* **Exercise description**
A faithful copy of the entries is required, with no images in it.
○ ○ ○
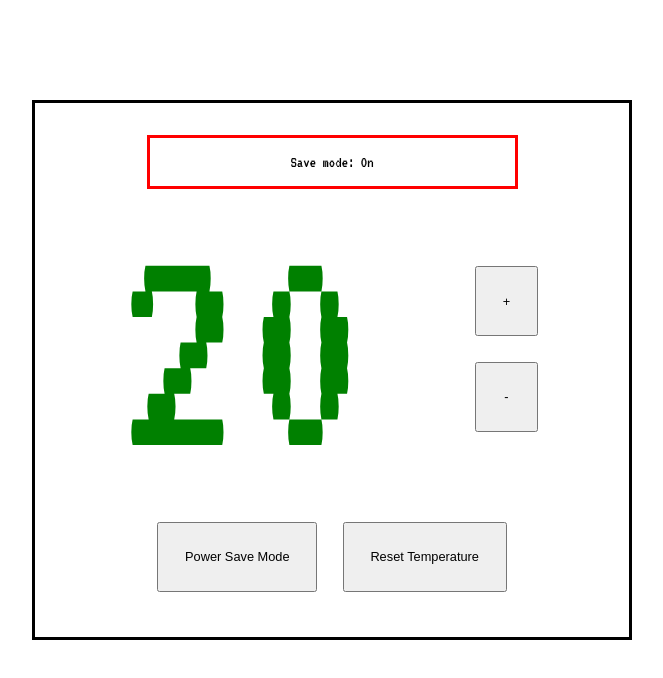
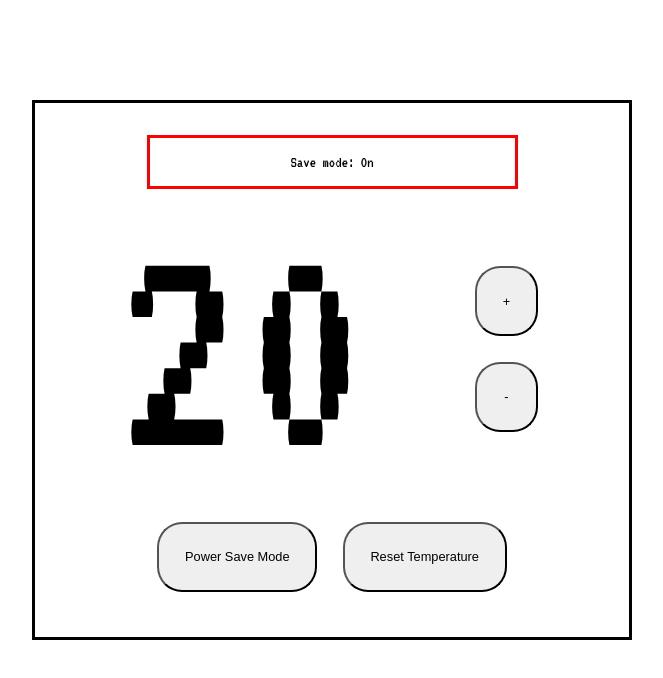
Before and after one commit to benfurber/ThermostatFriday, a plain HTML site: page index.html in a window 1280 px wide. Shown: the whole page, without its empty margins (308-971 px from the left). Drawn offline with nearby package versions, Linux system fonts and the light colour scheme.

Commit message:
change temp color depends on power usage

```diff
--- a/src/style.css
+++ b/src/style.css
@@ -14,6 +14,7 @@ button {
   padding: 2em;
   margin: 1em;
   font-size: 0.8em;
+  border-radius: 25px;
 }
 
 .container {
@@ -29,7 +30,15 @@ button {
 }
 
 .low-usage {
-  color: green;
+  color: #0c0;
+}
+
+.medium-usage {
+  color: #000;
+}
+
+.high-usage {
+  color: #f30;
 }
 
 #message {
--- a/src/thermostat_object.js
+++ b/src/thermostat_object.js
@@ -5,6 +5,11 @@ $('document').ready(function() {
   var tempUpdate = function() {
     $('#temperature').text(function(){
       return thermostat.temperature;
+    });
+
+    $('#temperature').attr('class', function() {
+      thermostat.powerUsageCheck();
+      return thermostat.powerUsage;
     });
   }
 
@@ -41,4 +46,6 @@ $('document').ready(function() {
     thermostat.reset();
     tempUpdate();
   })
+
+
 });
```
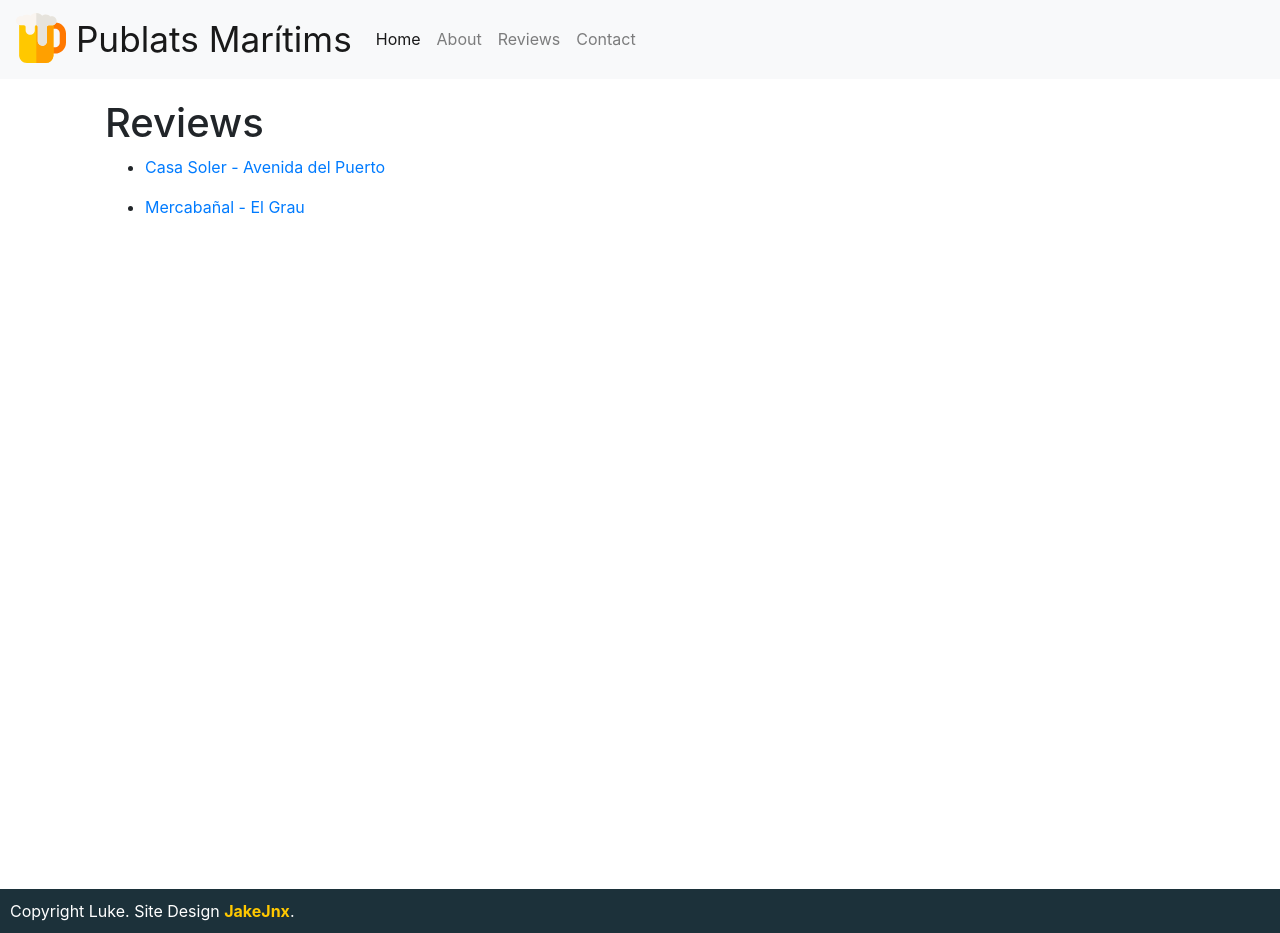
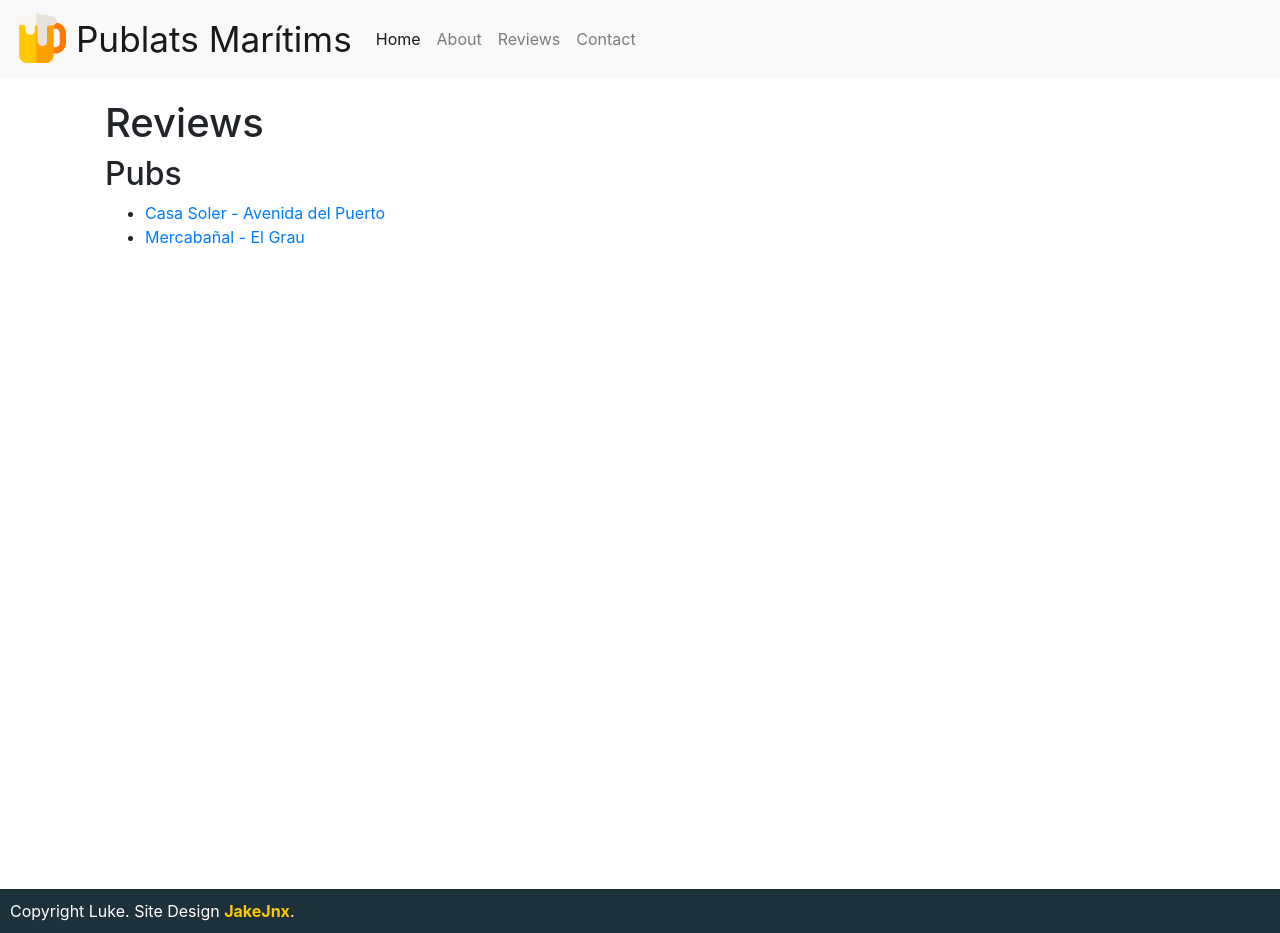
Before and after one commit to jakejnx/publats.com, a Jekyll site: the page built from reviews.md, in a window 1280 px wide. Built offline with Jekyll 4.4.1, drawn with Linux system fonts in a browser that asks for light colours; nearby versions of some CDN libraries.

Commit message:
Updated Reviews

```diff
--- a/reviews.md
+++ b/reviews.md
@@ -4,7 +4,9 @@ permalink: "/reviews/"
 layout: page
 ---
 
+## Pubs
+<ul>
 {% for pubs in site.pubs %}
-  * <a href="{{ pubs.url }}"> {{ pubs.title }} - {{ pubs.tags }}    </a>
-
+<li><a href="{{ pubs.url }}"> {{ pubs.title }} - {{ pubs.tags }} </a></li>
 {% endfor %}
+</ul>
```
○ ○ ○
* **Result of this task**
Before and after one commit to benfurber/ThermostatFriday, a plain HTML site: page index.html in a window 1280 px wide. Shown: the whole page, without its empty margins (308-971 px from the left). Drawn offline with nearby package versions, Linux system fonts and the light colour scheme.

Commit message:
change temp color depends on power usage

```diff
--- a/src/style.css
+++ b/src/style.css
@@ -14,6 +14,7 @@ button {
   padding: 2em;
   margin: 1em;
   font-size: 0.8em;
+  border-radius: 25px;
 }
 
 .container {
@@ -29,7 +30,15 @@ button {
 }
 
 .low-usage {
-  color: green;
+  color: #0c0;
+}
+
+.medium-usage {
+  color: #000;
+}
+
+.high-usage {
+  color: #f30;
 }
 
 #message {
--- a/src/thermostat_object.js
+++ b/src/thermostat_object.js
@@ -5,6 +5,11 @@ $('document').ready(function() {
   var tempUpdate = function() {
     $('#temperature').text(function(){
       return thermostat.temperature;
+    });
+
+    $('#temperature').attr('class', function() {
+      thermostat.powerUsageCheck();
+      return thermostat.powerUsage;
     });
   }
 
@@ -41,4 +46,6 @@ $('document').ready(function() {
     thermostat.reset();
     tempUpdate();
   })
+
+
 });
```
Before and after one commit to jakejnx/publats.com, a Jekyll site: the page built from reviews.md, in a window 1280 px wide. Built offline with Jekyll 4.4.1, drawn with Linux system fonts in a browser that asks for light colours; nearby versions of some CDN libraries.

Commit message:
Updated Reviews

```diff
--- a/reviews.md
+++ b/reviews.md
@@ -4,7 +4,9 @@ permalink: "/reviews/"
 layout: page
 ---
 
+## Pubs
+<ul>
 {% for pubs in site.pubs %}
-  * <a href="{{ pubs.url }}"> {{ pubs.title }} - {{ pubs.tags }}    </a>
-
+<li><a href="{{ pubs.url }}"> {{ pubs.title }} - {{ pubs.tags }} </a></li>
 {% endfor %}
+</ul>
```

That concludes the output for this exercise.